[Detected change data]
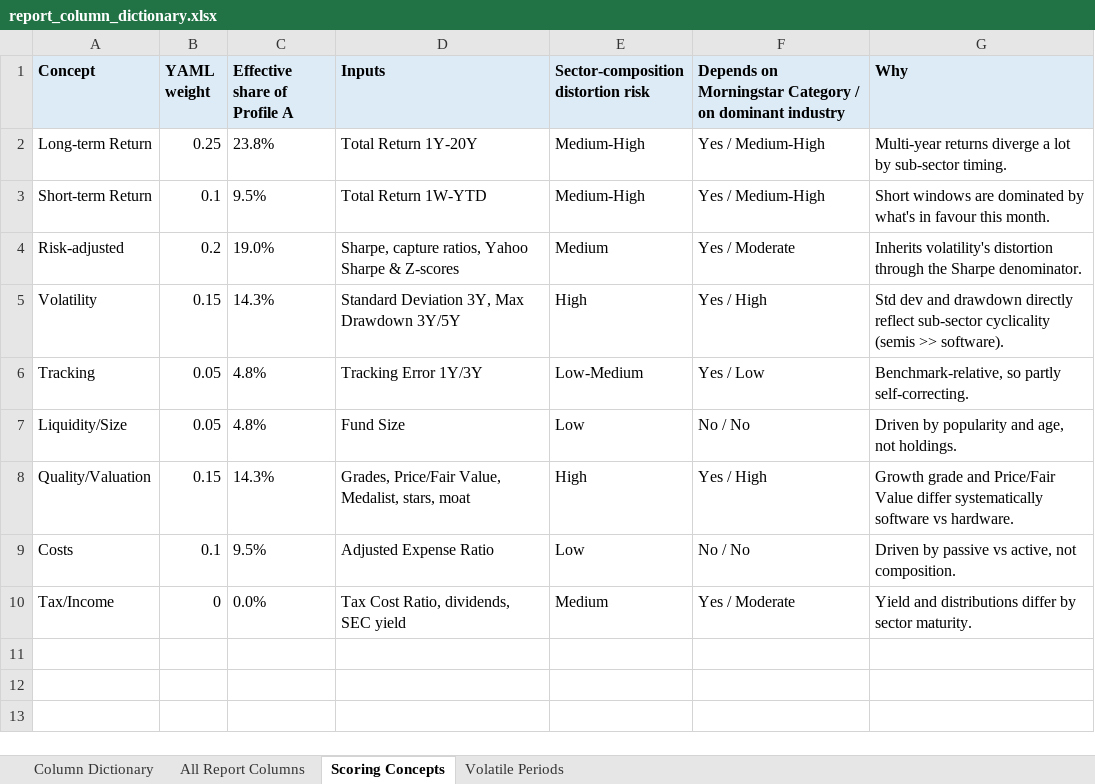
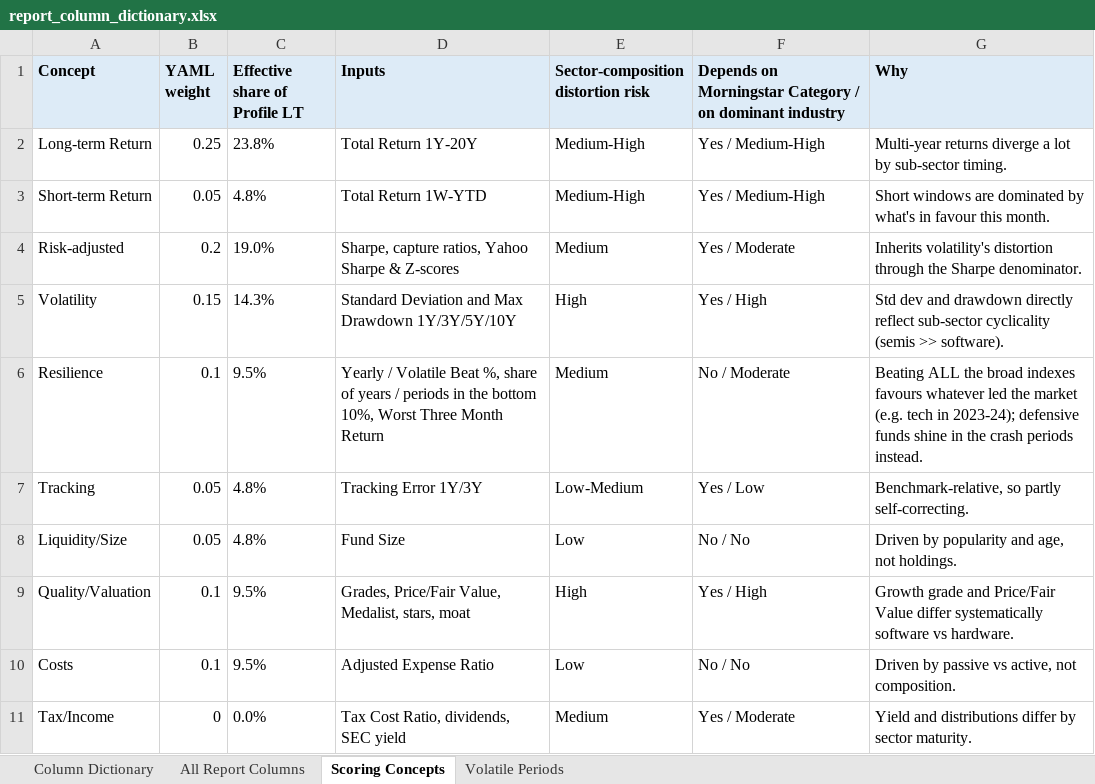
Before and after one commit to lilli2798/ETF-Fund-Screener, an Excel workbook: etf_screener/docs/report_column_dictionary.xlsx, sheet Scoring Concepts, drawn as a sheet; values as stored, in another font and other column widths than the file's, no borders; addresses are those after the commit; the diff names each change by its address in the sheet, - before the commit and + after, or states it on an @@ line.

```diff
--- a/etf_screener/docs/report_column_dictionary.xlsx (sheet Scoring Concepts)
+++ b/etf_screener/docs/report_column_dictionary.xlsx (sheet Scoring Concepts)
-C1: Effective share of Profile A
+C1: Effective share of Profile LT
-B3 (YAML weight): 0.1
+B3 (YAML weight): 0.05
-C3 (Effective share of Profile LT): 9.5%
+C3 (Effective share of Profile LT): 4.8%
-D5 (Inputs): Standard Deviation 3Y, Max Drawdown 3Y/5Y
+D5 (Inputs): Standard Deviation and Max Drawdown 1Y/3Y/5Y/10Y
+row 6: Resilience | 0.1 | 9.5% | Yearly / Volatile Beat %, share of years / periods in the bottom 10%, Worst Three Month Return | Medium | No / Moderate | Beating ALL the broad indexes favours whatever led the market (e.g. tech in 2023-24); defensive funds shine in the crash periods instead.
-B9 (YAML weight): 0.15
+B9 (YAML weight): 0.1
-C9 (Effective share of Profile LT): 14.3%
+C9 (Effective share of Profile LT): 9.5%
```
Also changed, not shown: sheet All Report Columns, sheet Column Dictionary, 15 other files.
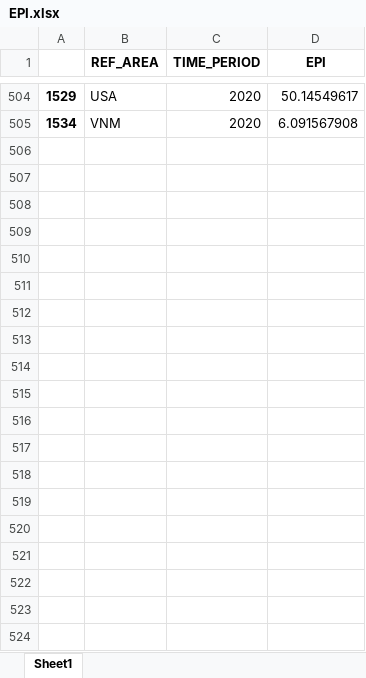
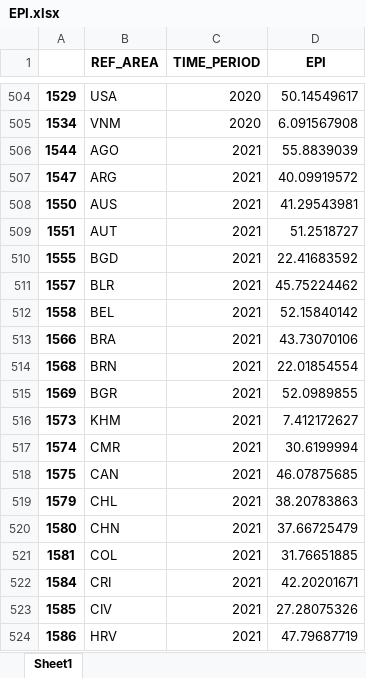
Before and after one commit to asya-99/Thesis-Codes, an Excel workbook: python/output/EPI.xlsx, sheet Sheet1, drawn as a sheet; only a part is shown, gaps mark what is left out; values as stored, in another font and other column widths than the file's, no borders; the diff covers the shown part only; the diff names each change by its address in the sheet, - before the commit and + after, or states it on an @@ line.

```diff
--- a/python/output/EPI.xlsx (sheet Sheet1)
+++ b/python/output/EPI.xlsx (sheet Sheet1)
+row 506: 1544 | AGO | 2021 | 55.8839039
+row 507: 1547 | ARG | 2021 | 40.09919572
+row 508: 1550 | AUS | 2021 | 41.29543981
+row 509: 1551 | AUT | 2021 | 51.2518727
+row 510: 1555 | BGD | 2021 | 22.41683592
+row 511: 1557 | BLR | 2021 | 45.75224462
+row 512: 1558 | BEL | 2021 | 52.15840142
+row 513: 1566 | BRA | 2021 | 43.73070106
+row 514: 1568 | BRN | 2021 | 22.01854554
+row 515: 1569 | BGR | 2021 | 52.0989855
+row 516: 1573 | KHM | 2021 | 7.412172627
+row 517: 1574 | CMR | 2021 | 30.6199994
+row 518: 1575 | CAN | 2021 | 46.07875685
+row 519: 1579 | CHL | 2021 | 38.20783863
+row 520: 1580 | CHN | 2021 | 37.66725479
+row 521: 1581 | COL | 2021 | 31.76651885
+row 522: 1584 | CRI | 2021 | 42.20201671
+row 523: 1585 | CIV | 2021 | 27.28075326
+row 524: 1586 | HRV | 2021 | 47.79687719
```
Also changed, not shown: 125 added rows elsewhere in this sheet, R/COMPLETE_EXPORT.xlsx, R/COMPLETE_IMPORT.xlsx, 35 other files.
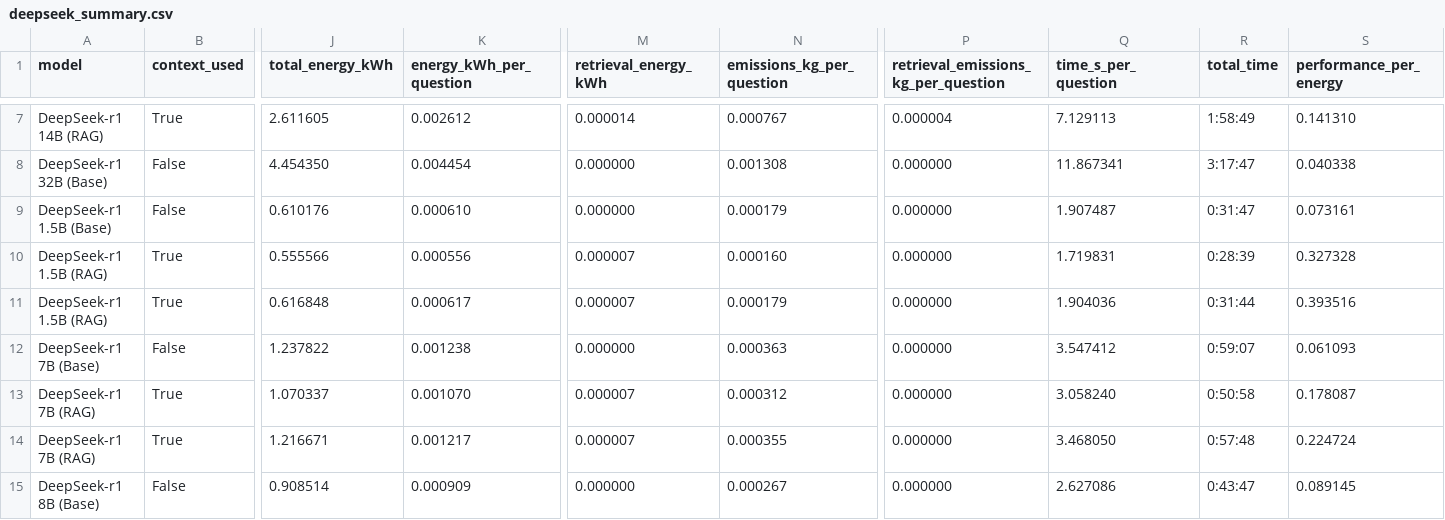
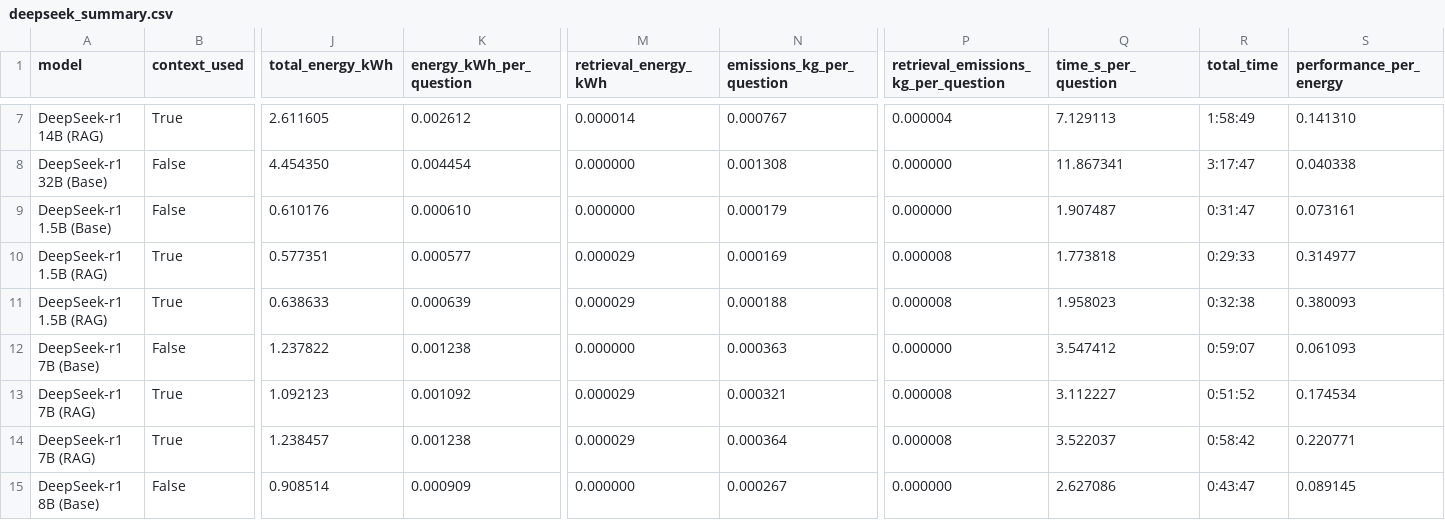
Before and after one commit to VeiledTee/LMPowerConsuption, a CSV file: results/deepseek_summary.csv, drawn as a sheet; only a part is shown, gaps mark what is left out; the diff covers the shown part only; the diff names each change by its address in the sheet, - before the commit and + after, or states it on an @@ line.

```diff
--- a/results/deepseek_summary.csv
+++ b/results/deepseek_summary.csv
-J10 (total_energy_kWh): 0.555566
+J10 (total_energy_kWh): 0.577351
-K10 (energy_kWh_per_question): 0.000556
+K10 (energy_kWh_per_question): 0.000577
-M10:M11 (retrieval_energy_kWh): 0.000007
+M10:M11 (retrieval_energy_kWh): 0.000029
-N10 (emissions_kg_per_question): 0.000160
+N10 (emissions_kg_per_question): 0.000169
-P10:P11: 0.000000
+P10:P11: 0.000008
-Q10 (time_s_per_question): 1.719831
+Q10 (time_s_per_question): 1.773818
-R10 (total_time): 0:28:39
+R10 (total_time): 0:29:33
-S10 (performance_per_energy): 0.327328
+S10 (performance_per_energy): 0.314977
-J11 (total_energy_kWh): 0.616848
+J11 (total_energy_kWh): 0.638633
-K11 (energy_kWh_per_question): 0.000617
+K11 (energy_kWh_per_question): 0.000639
-N11 (emissions_kg_per_question): 0.000179
+N11 (emissions_kg_per_question): 0.000188
-Q11 (time_s_per_question): 1.904036
+Q11 (time_s_per_question): 1.958023
-R11 (total_time): 0:31:44
+R11 (total_time): 0:32:38
-S11 (performance_per_energy): 0.393516
+S11 (performance_per_energy): 0.380093
-J13 (total_energy_kWh): 1.070337
+J13 (total_energy_kWh): 1.092123
-K13 (energy_kWh_per_question): 0.001070
+K13 (energy_kWh_per_question): 0.001092
-M13:M14 (retrieval_energy_kWh): 0.000007
+M13:M14 (retrieval_energy_kWh): 0.000029
-N13 (emissions_kg_per_question): 0.000312
+N13 (emissions_kg_per_question): 0.000321
-P13:P14: 0.000000
+P13:P14: 0.000008
-Q13 (time_s_per_question): 3.058240
+Q13 (time_s_per_question): 3.112227
-R13 (total_time): 0:50:58
+R13 (total_time): 0:51:52
-S13 (performance_per_energy): 0.178087
+S13 (performance_per_energy): 0.174534
-J14 (total_energy_kWh): 1.216671
+J14 (total_energy_kWh): 1.238457
-K14 (energy_kWh_per_question): 0.001217
+K14 (energy_kWh_per_question): 0.001238
-N14 (emissions_kg_per_question): 0.000355
+N14 (emissions_kg_per_question): 0.000364
-Q14 (time_s_per_question): 3.468050
+Q14 (time_s_per_question): 3.522037
-R14 (total_time): 0:57:48
+R14 (total_time): 0:58:42
-S14 (performance_per_energy): 0.224724
+S14 (performance_per_energy): 0.220771
```
Also changed, not shown: 30 edited cells elsewhere in this file, results/gemma3_summary.csv, results/qwen3_summary.csv, 3 other files.
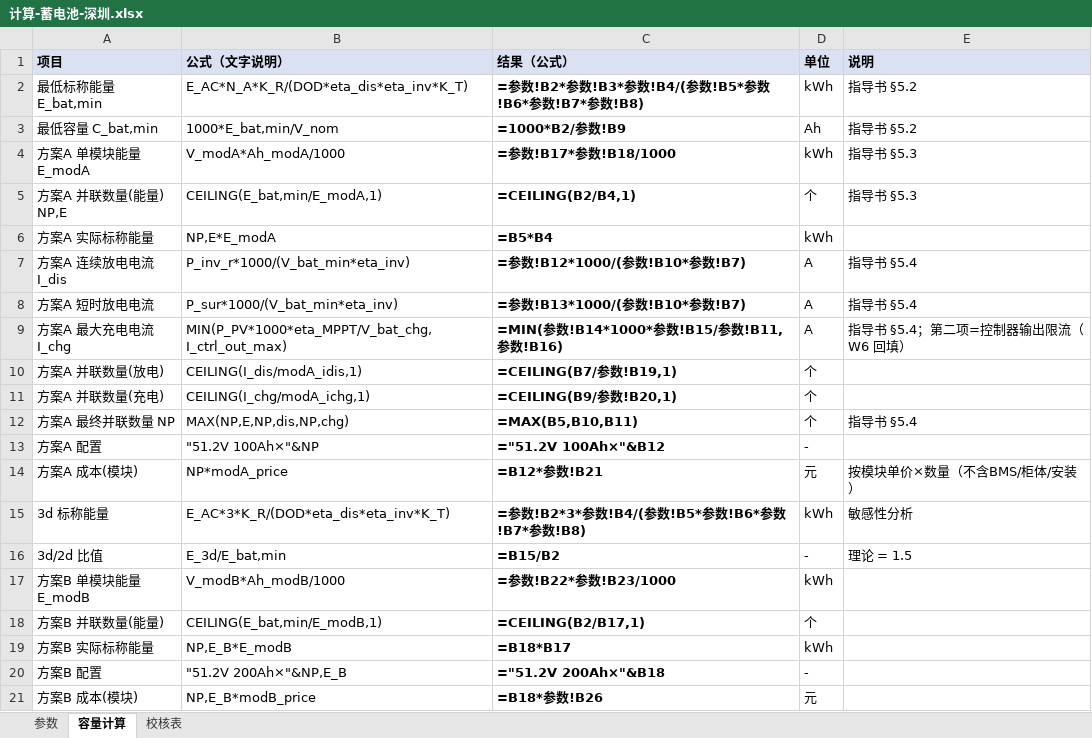
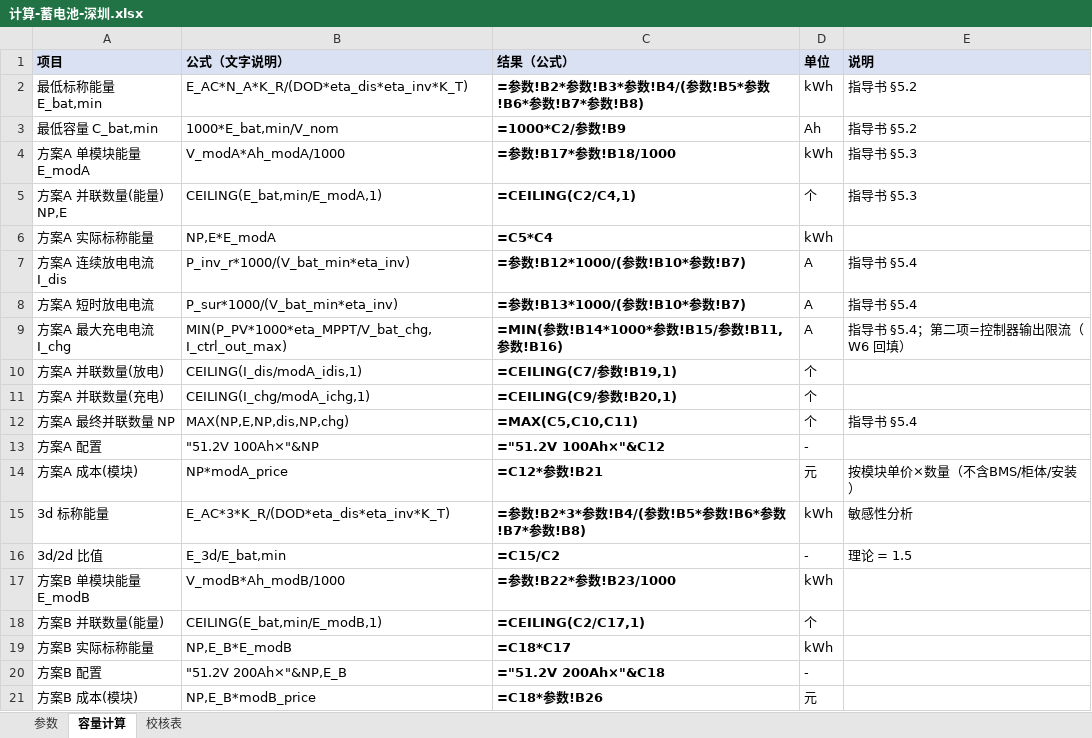
Before and after one commit to sunny1043/offgrid-pv-course-design, an Excel workbook: docs/计算-蓄电池-深圳.xlsx, sheet 容量计算, drawn as a sheet; values as stored, in another font and other column widths than the file's, no borders; formulas without a stored value are shown as written; the diff names each change by its address in the sheet, - before the commit and + after, or states it on an @@ line.

```diff
--- a/docs/计算-蓄电池-深圳.xlsx (sheet 容量计算)
+++ b/docs/计算-蓄电池-深圳.xlsx (sheet 容量计算)
-C3 (结果（公式）): =1000*B2/参数!B9
+C3 (结果（公式）): =1000*C2/参数!B9
-C5 (结果（公式）): =CEILING(B2/B4,1)
+C5 (结果（公式）): =CEILING(C2/C4,1)
-C6 (结果（公式）): =B5*B4
+C6 (结果（公式）): =C5*C4
-C10 (结果（公式）): =CEILING(B7/参数!B19,1)
+C10 (结果（公式）): =CEILING(C7/参数!B19,1)
-C11 (结果（公式）): =CEILING(B9/参数!B20,1)
+C11 (结果（公式）): =CEILING(C9/参数!B20,1)
-C12 (结果（公式）): =MAX(B5,B10,B11)
+C12 (结果（公式）): =MAX(C5,C10,C11)
-C13 (结果（公式）): ="51.2V 100Ah×"&B12
+C13 (结果（公式）): ="51.2V 100Ah×"&C12
-C14 (结果（公式）): =B12*参数!B21
+C14 (结果（公式）): =C12*参数!B21
-C16 (结果（公式）): =B15/B2
+C16 (结果（公式）): =C15/C2
-C18 (结果（公式）): =CEILING(B2/B17,1)
+C18 (结果（公式）): =CEILING(C2/C17,1)
-C19 (结果（公式）): =B18*B17
+C19 (结果（公式）): =C18*C17
-C20 (结果（公式）): ="51.2V 200Ah×"&B18
+C20 (结果（公式）): ="51.2V 200Ah×"&C18
-C21 (结果（公式）): =B18*参数!B26
+C21 (结果（公式）): =C18*参数!B26
```
Also changed, not shown: sheet 参数, docs/计算-光伏阵列-深圳.xlsx, 6 other files.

=== Task description ===
The number of lines containing "share" is all that is wanted; tally them in the data.

=== Task output ===
7